Below are entries; count each line that holds the word "pricing" and report the number without any other words.

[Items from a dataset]
* * * * * * *
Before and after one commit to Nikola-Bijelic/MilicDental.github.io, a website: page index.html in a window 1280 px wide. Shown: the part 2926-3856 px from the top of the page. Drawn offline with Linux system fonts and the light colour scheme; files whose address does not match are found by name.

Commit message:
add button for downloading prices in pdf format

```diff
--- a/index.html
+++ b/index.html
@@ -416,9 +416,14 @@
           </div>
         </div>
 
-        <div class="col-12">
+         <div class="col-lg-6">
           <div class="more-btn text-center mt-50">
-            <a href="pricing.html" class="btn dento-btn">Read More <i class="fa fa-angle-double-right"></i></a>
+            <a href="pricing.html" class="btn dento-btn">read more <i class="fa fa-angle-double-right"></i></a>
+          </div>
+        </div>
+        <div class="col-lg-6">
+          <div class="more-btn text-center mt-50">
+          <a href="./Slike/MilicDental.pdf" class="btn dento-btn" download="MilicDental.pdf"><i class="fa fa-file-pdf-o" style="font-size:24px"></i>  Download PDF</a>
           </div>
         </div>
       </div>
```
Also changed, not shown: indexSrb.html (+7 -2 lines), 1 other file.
* * * * * * *
[Solution] 2